WORK REQUIRED:
Across the listing below, count the lines containing "class". Give nothing but the number.
BEGIN RECORDS PROVIDED
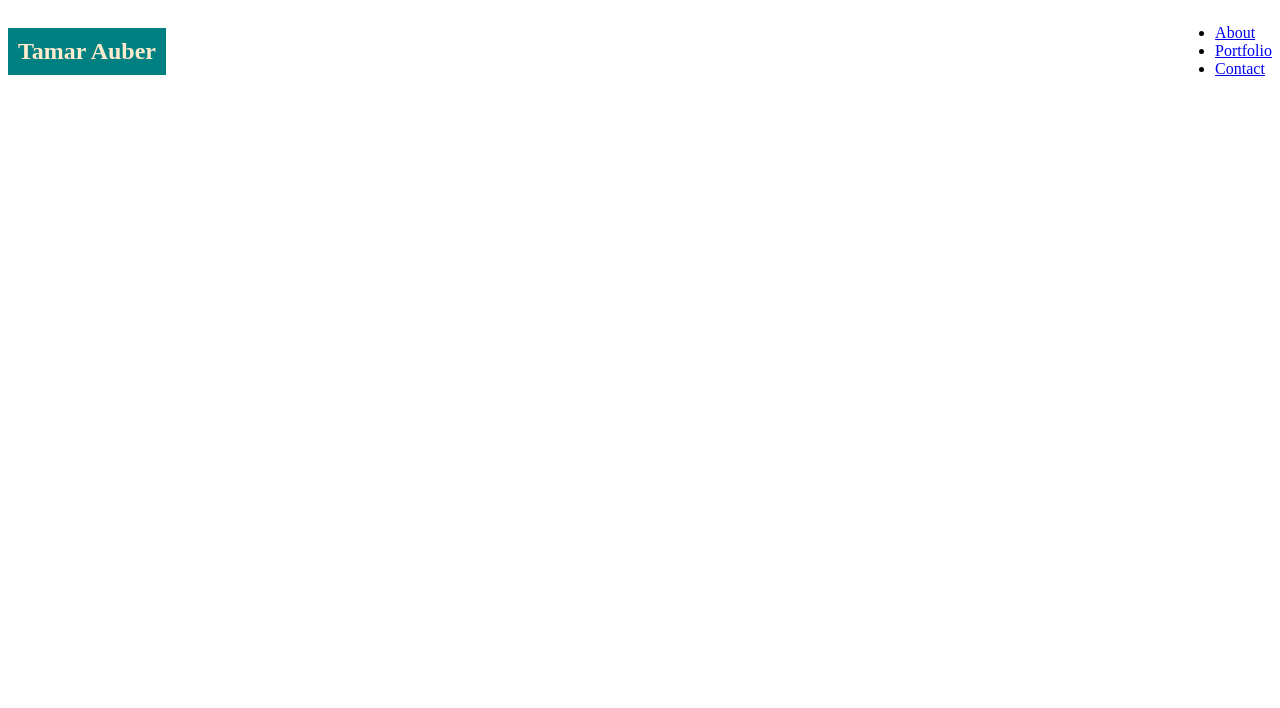
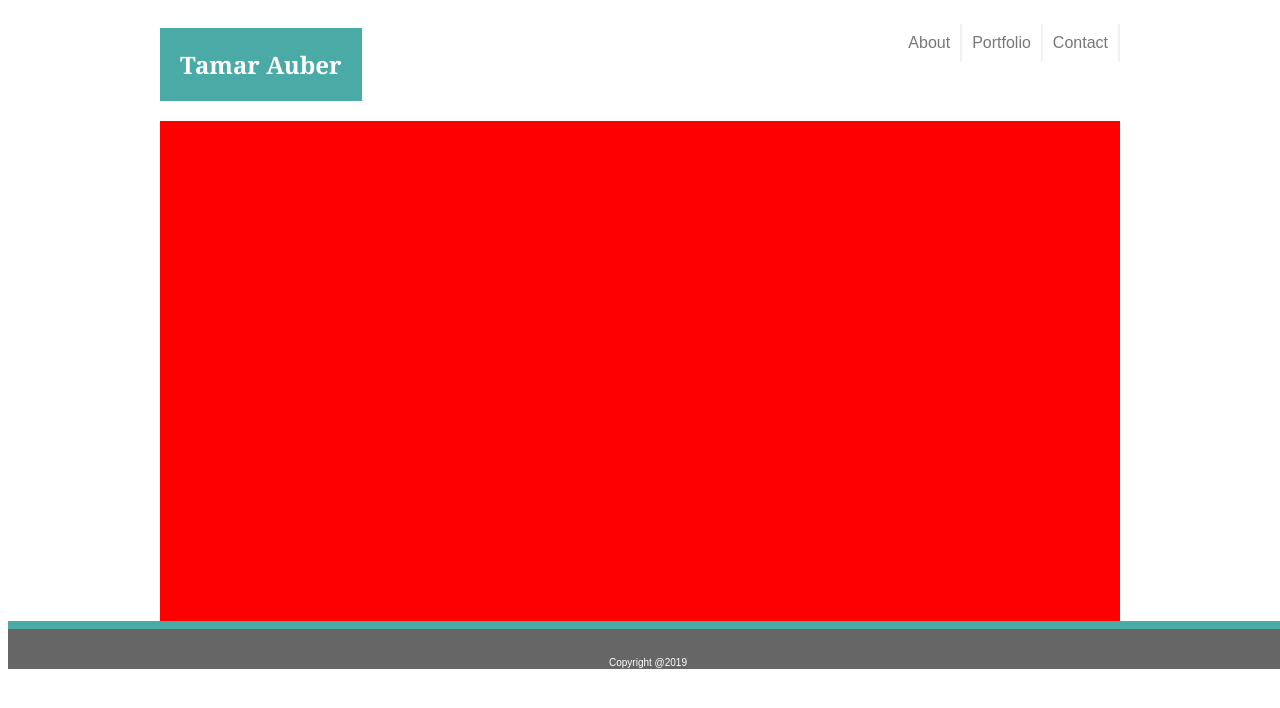
Before and after one commit to mischegoss/Basic-Portfolio, a plain HTML site: page index.html in a window 1280 px wide. Drawn offline with Linux system fonts and the light colour scheme.

Commit message:
Add footer and header styling

```diff
--- a/assets/css/styles.css
+++ b/assets/css/styles.css
@@ -1,21 +1,82 @@
-#main-header-box {
-    float:left;
-   /* background-color: green;
-     width:20%;
-     padding: 5%;
-     position: relative; */
+* {
+    font-family: 'Arial', 'Helvetica Neue', Helvetica, sans-serif;
 }
 
-#main-header-name {
+h1,
+h2,
+h3,
+h4,
+h5,
+h6 {
+    font-family: 'Georgia', Times, Times New Roman, serif;
+}
+.teal {
+    background-color: #4aaaa5;
+}
+
+.white {
+    background-color: #ffffff;
+}
+
+.white-text {
+    color: #ffffff;
+}
+
+.reg-font-color {
+    color: #777777;
+}
+
+.main-header-name {
     float: left;
-    background-color: teal;
-    padding: 10px;
-    /*position: absolute;
-    top: 50%;
-    transform: translate(30%, -90%); */
-    color: blanchedalmond;
-
+    padding: 20px;
 }
 .header-nav {
     float: right;
 }
+
+.header,
+.section {
+    width: 960px;
+    margin: auto;
+}
+
+.header-nav li {
+    float: left;
+    list-style-type: none;
+    border-right: 2px solid #f2f2f2;
+    padding: 10px;
+}
+
+a:link {
+    color: #777777;
+    text-decoration: none;
+}
+
+a:hover {
+    color: #4aaaa5;
+}
+
+.footer {
+    background-color: #666666;
+    border-top: 8px solid #4aaaa5;
+    width: 100vw;
+    height: 40px;
+    margin: 0;
+}
+
+.footer p {
+    text-align: center;
+    font-size: 10px;
+    padding-top: 18px;
+}
+
+.clearfix::after {
+    content: "";
+    clear: both;
+    display: table;
+  }
+
+ .section {
+     height: 500px;
+     background-color: red;
+ }
--- a/index.html
+++ b/index.html
@@ -6,42 +6,30 @@
     <title>Basic Portfolio</title>
 </head>
 <body>
-    <header class ="header">
-        <div id = "main-header-box">
-                <h2 id="main-header-name">Tamar Auber </h2>
-        </div>
-        <nav class ="header-nav">
+    <header>
+        <div class ="header white">
+     <h2 class="main-header-name white-text teal">Tamar Auber </h2>
+
+     <nav class ="header-nav">
             <ul>
                 <li><a href="#">About</a></li>
                 <li><a href="#">Portfolio</a></li>
                 <li><a href="#">Contact</a></li>
             </ul>
         </nav>
+        </div>
+    <div class = "clearfix"></div>
     </header>
     <section>
+        <div class ="section about-me">
 <!--TO DO: Insert Image and  About Me Text-->
-    </section>
+    </div>
+</section>
+<div class = "clearfix"></div>
     <footer>
-<!--TO DO: Insert footer text and  style-->
+<div class ="footer">
+    <p class ="white-text">Copyright @2019</p>
+</div>
     </footer>
 </body>
 </html>
-
-
-
-
-
-
-
-
-
-
-
-
-
-
-
-
-
-
-</html>
```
END RECORDS PROVIDED
YOUR SOLUTION:
10